UCLA psychology professor and director of the university’s Center for Policing Equity to lead project that was initiated by police chiefs.

For the first time in American history, a majority of police chiefs from the so-called 70 major cities, along with others from small and medium-sized cities, are reaching out to researchers to determine whether and how often racial profiling occurs in their departments, and to develop strategies to reduce instances of such injustices. And they’re not just reaching out to anyone. UCLA assistant psychology professor and director of the university’s Center for Policing Equity Phillip Atiba Goff has been selected to lead a three-year project, initiated by police chiefs from across the country and funded by $1 million from the National Science Foundation (NSF), to create the nation’s first, largest and most robust database on racial profiling. Once populated, this repository will be used by researchers and law enforcement leaders to identify disparities and offer a starting point for more progressive, equitable policing.

UCLA Today’s Rebecca Kendall spoke with Goff, a professor in the UCLA College of Letters and Science, about this new project, why it’s important to law enforcement leaders and why racial profiling is something that impacts us all.

What is racial profiling?
The way that we understand it within the context of policing, it’s the unconstitutional use of race as an indicator of criminal suspicion.

How widespread a problem is racial profiling in America?
On one level, I don’t know any police chief of any major city that doesn’t have a concern that there is racially biased policing going on within their department because police departments have to hire from the human population, and there is a lot of bias in the human population. But that’s not to say that every department has a widespread massive problem with unconstitutional policing.

Have you ever been racially profiled?
One of the things that is difficult about being black in America is that you’re never sure when it is and when it isn’t about race. But I don’t know of any black man who has gotten to be my age without wondering whether or not their race is part of the reason they’re being treated the way they are, either by law enforcement or anybody else.

Are there certain groups that are targeted for racial profiling more than others?
The groups that we tend to stereotype the most as criminal are black, Latino or Muslim.

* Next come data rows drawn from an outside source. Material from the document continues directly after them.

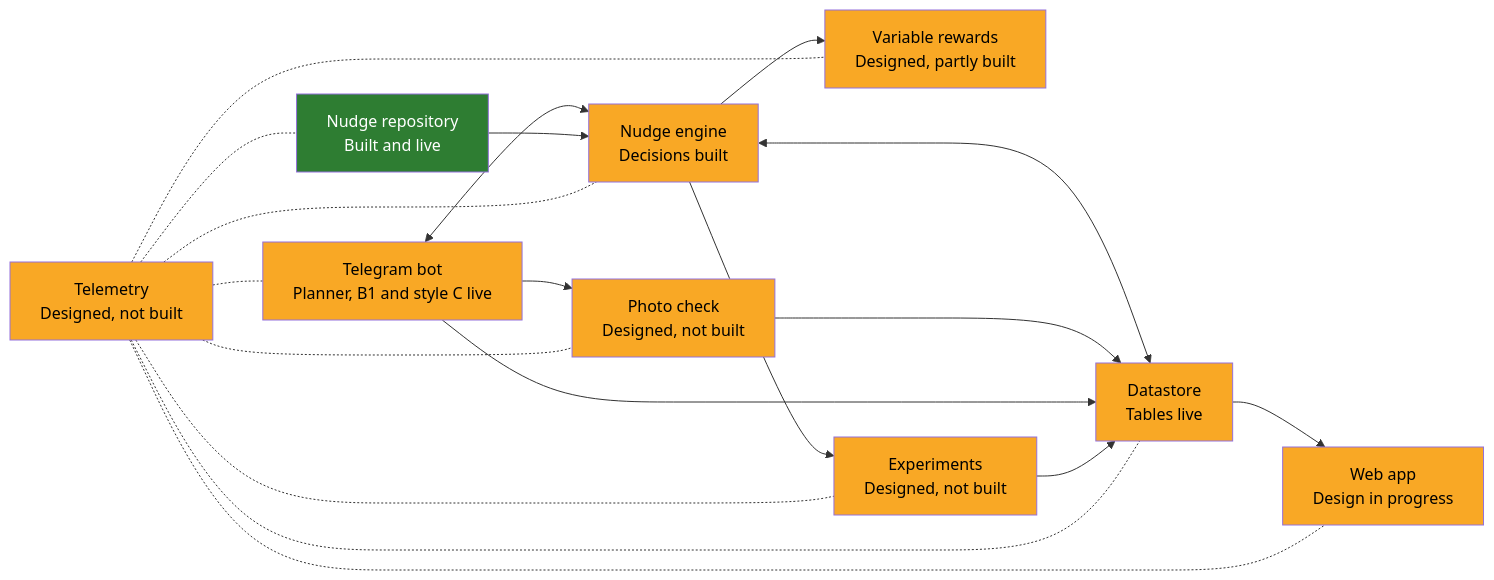
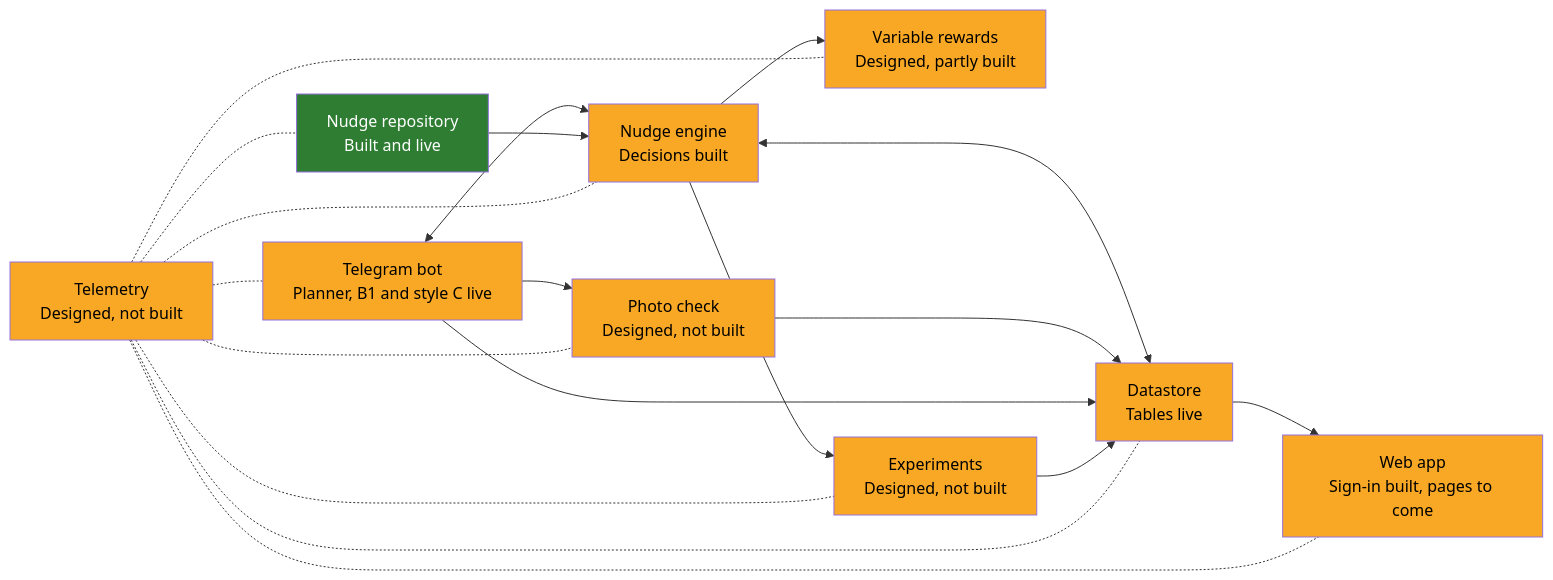
One commit to WeiLieh/FamilyHabitBuilder changed the diagram in docs/ARCHITECTURE.md. Above: the diagram before and after it, drawn with Mermaid. The commit also changed other lines of this file and 21 other files, not shown here.

First line of the commit message:
Web app sign-in: /mypage link, one-button page, protected cookie, per-parent pass, Sign out

````diff
--- a/docs/ARCHITECTURE.md
+++ b/docs/ARCHITECTURE.md
@@ -5,35 +5,35 @@
 ```mermaid
 flowchart LR
     telegram["Telegram bot<br/>Planner, B1 and style C live"]:::part
     engine["Nudge engine<br/>Decisions built"]:::part
     repository["Nudge repository<br/>Built and live"]:::done
     photo["Photo check<br/>Designed, not built"]:::part
     rewards["Variable rewards<br/>Designed, partly built"]:::part
     datastore["Datastore<br/>Tables live"]:::part
-    webapp["Web app<br/>Design in progress"]:::part
+    webapp["Web app<br/>Sign-in built, pages to come"]:::part
     telemetry["Telemetry<br/>Designed, not built"]:::part
     experiments["Experiments<br/>Designed, not built"]:::part
 
     telegram <--> engine
     repository --> engine
     engine --> rewards
     engine <--> datastore
     telegram --> photo
     photo --> datastore
     telegram --> datastore
     datastore --> webapp
     engine --> experiments
     experiments --> datastore
     telemetry -.- telegram
     telemetry -.- engine
     telemetry -.- repository
     telemetry -.- photo
     telemetry -.- rewards
     telemetry -.- datastore
     telemetry -.- webapp
     telemetry -.- experiments
 
     classDef done fill:#2e7d32,color:#ffffff
     classDef part fill:#f9a825,color:#000000
     classDef todo fill:#9e9e9e,color:#000000
 ```
````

Why should people of all races be concerned about racial profiling?
The first reason is obvious; it’s not fair, and inequality and injustice should be a problem. The second reason is that it makes us less safe. Imagine a neighborhood where everybody feels like if they call the police, they’re going to get treated badly. That’s the kind of neighborhood that criminals like, because they know that the people there are going to be scared to call the police. Similarly, if you’re being attacked or your home is being attacked, you’d better hope that the person next door feels comfortable calling the cops. And racial profiling makes that less likely.

How will this database be used and by whom?
It will be used in a couple of different ways. Researchers will use it to say ‘This is where we are nationally,’ because currently there are no data on racial profiling or police use of force that are nationally representative — none that are any good. So we’re going to use it to answer fundamental questions with regards to the science of policing and equity. And then we’re going to report that back to the departments so they can find out where they are and chart a path to improvement.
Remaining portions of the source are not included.